As Big Brother James sat in one of Dad’s lawn chairs precariously perched on the wagon being pulled by Bubba, we all ran on either side cheering them on. I must admit, when they reached the cul-de-sac at the bottom of the hill, the sight of James flying over Ms. Crabtree’s bushes was the funniest thing I’d ever seen — until the next ill-fated ride. That’s when Goofy Steve got the stepladder.

With only 10 minutes left to play, Goof had run to his garage and returned with a short stepladder. Since it was his idea, Goof opened up the ladder, placed it inside the wagon and sat on the top step. Later he told Doc Jim he thought it would be safe because he wasn’t standing on the step, he was just sitting. Neighbor Thomas sat on the middle step, and the kid we all called Booger sat on the very bottom step. Don’t ask why his nickname was Booger; he was a good kid nonetheless.

With a hardy push, Bubba took off up Flamingo and down the backside. I’ll never forget the sight of Bubba, Thomas, and Booger crashing into Old Mrs. Crabtree’s bushes. But Goofy riding atop that stepladder was the craziest thing I’d ever seen anyone do. And him flying through the air as both he and the ladder crashed into and toppled her mailbox was by far the funniest thing I’d even seen anyone do while riding or being pulled by a bike. That is until last Friday.

Returning home, I started to turn down our street, being sure to keep a sharp watch for kids because school had just let out. My eye caught the neighbor’s three daughters riding bikes up and down their driveway. I watched as one of the twins attached a bungee cord to the front of a Red Rider wagon then placed two kid-size lawn chairs in the back. The other twin took off dragging the wagon and chairs on a successful trial run up and down the driveway.

Upon her return, the youngest sister, age 3, removed one of the lawn chairs and then climbed aboard and sat in the other. With a mighty push from the oldest twin, the younger twin started peddling with the wagon, lawn chair, and younger sister in tow.

I watched for a while, remembering this story, then took a picture and sent it to their dad before going inside. Even though all three girls were wearing bike helmets, I suggested that if he had a small stepladder in the garage, he might want to hurry home before the eventual crash occurred. He said that he did and that he would.

It warms my heart to know that, at least for our neighbors, Flamingo Street really isn’t so far away after all. Just hope all those injuries we received are.

Little One and Sweet Caroline, our two granddaughters, just received their first bikes. They’re pink and come equipped with training wheels. It should be a long time before the training wheels come off. Longer still before we have to worry about them doing something as dangerous as we did back on Flamingo. At least I hope so!

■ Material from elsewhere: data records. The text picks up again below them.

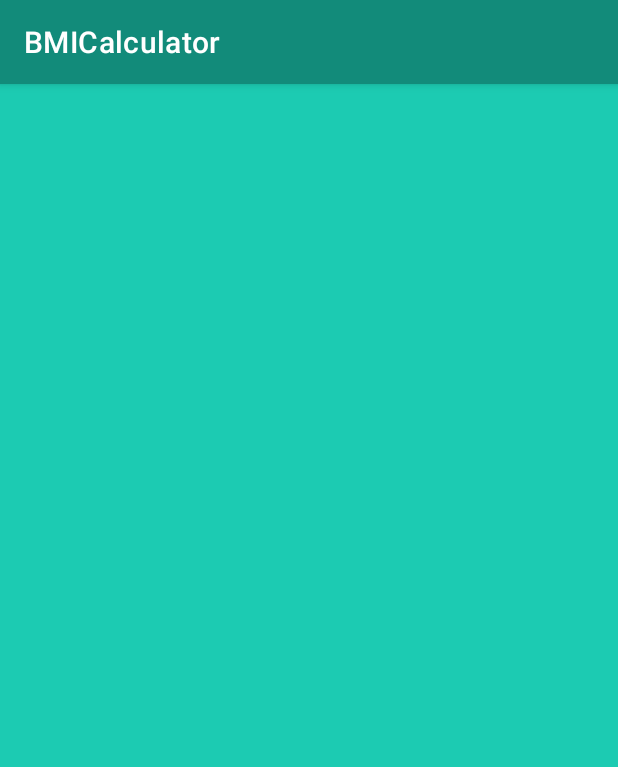
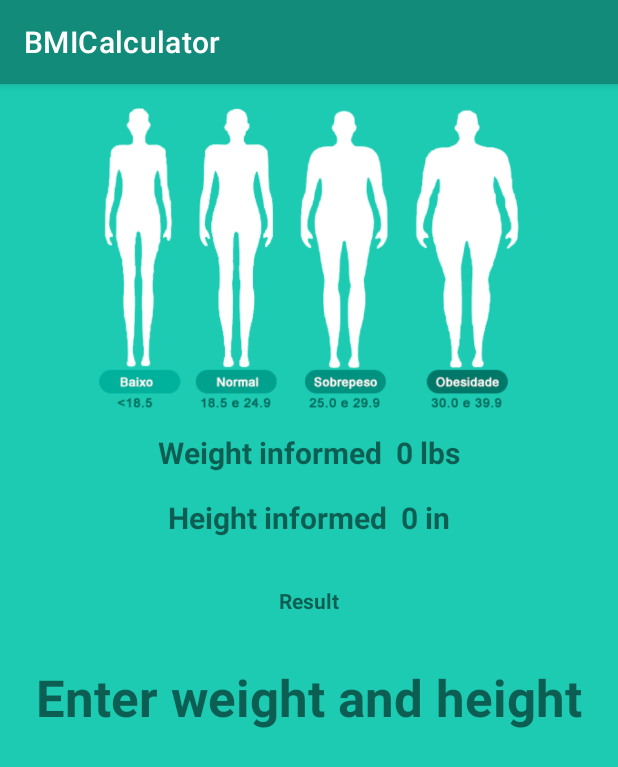
Before and after one commit to alxmart/BMICalculator, an Android app: the ResultadoActivity screen opened directly, with no data from a screen before it, on a phone screen of 412 x 824 dp. Shown: the top 767 px of the screen. Run offline under Robolectric (Android 15) with nearby library versions, the phone set to English and light mode, and no system bars.

Commit message:
Layout definitions in the second activity.

```diff
--- a/app/src/main/res/layout/activity_resultado.xml
+++ b/app/src/main/res/layout/activity_resultado.xml
@@ -6,4 +6,70 @@
     android:layout_height="match_parent"
     tools:context=".ResultadoActivity">
 
+    <ImageView
+        android:id="@+id/imageView2"
+        android:layout_width="0dp"
+        android:layout_height="200dp"
+        android:layout_marginStart="16dp"
+        android:layout_marginTop="16dp"
+        android:layout_marginEnd="16dp"
+        app:layout_constraintEnd_toEndOf="parent"
+        app:layout_constraintHorizontal_bias="0.5"
+        app:layout_constraintStart_toStartOf="parent"
+        app:layout_constraintTop_toTopOf="parent"
+        app:srcCompat="@drawable/resultado" />
+
+    <TextView
+        android:id="@+id/text_peso"
+        android:layout_width="wrap_content"
+        android:layout_height="wrap_content"
+        android:layout_marginTop="16dp"
+        android:text="Weight informed  0 lbs"
+        android:textSize="20sp"
+        android:textStyle="bold"
+        app:layout_constraintEnd_toEndOf="parent"
+        app:layout_constraintHorizontal_bias="0.5"
+        app:layout_constraintStart_toStartOf="parent"
+        app:layout_constraintTop_toBottomOf="@+id/imageView2" />
+
+    <TextView
+        android:id="@+id/text_altura"
+        android:layout_width="wrap_content"
+        android:layout_height="wrap_content"
+        android:layout_marginTop="16dp"
+        android:text="Height informed  0 in"
+        android:textSize="20sp"
+        android:textStyle="bold"
+        app:layout_constraintEnd_toEndOf="parent"
+        app:layout_constraintHorizontal_bias="0.5"
+        app:layout_constraintStart_toStartOf="parent"
+        app:layout_constraintTop_toBottomOf="@+id/text_peso" />
+
+    <TextView
+        android:id="@+id/textView4"
+        android:layout_width="wrap_content"
+        android:layout_height="wrap_content"
+        android:layout_marginTop="32dp"
+        android:text="Result"
+        android:textStyle="bold"
+        app:layout_constraintEnd_toEndOf="parent"
+        app:layout_constraintHorizontal_bias="0.5"
+        app:layout_constraintStart_toStartOf="parent"
+        app:layout_constraintTop_toBottomOf="@+id/text_altura" />
+
+    <TextView
+        android:id="@+id/text_resultado"
+        android:layout_width="0dp"
+        android:layout_height="wrap_content"
+        android:layout_marginStart="16dp"
+        android:layout_marginTop="32dp"
+        android:layout_marginEnd="16dp"
+        android:text="Enter weight and height"
+        android:textAlignment="center"
+        android:textSize="34sp"
+        android:textStyle="bold"
+        app:layout_constraintEnd_toEndOf="parent"
+        app:layout_constraintHorizontal_bias="0.5"
+        app:layout_constraintStart_toStartOf="parent"
+        app:layout_constraintTop_toBottomOf="@+id/textView4" />
 </androidx.constraintlayout.widget.ConstraintLayout>
```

[Rick Ryckeley has been writing stories since 2001. To read more of Rick’s stories, visit his blog: storiesbyrick.wordpress.com.]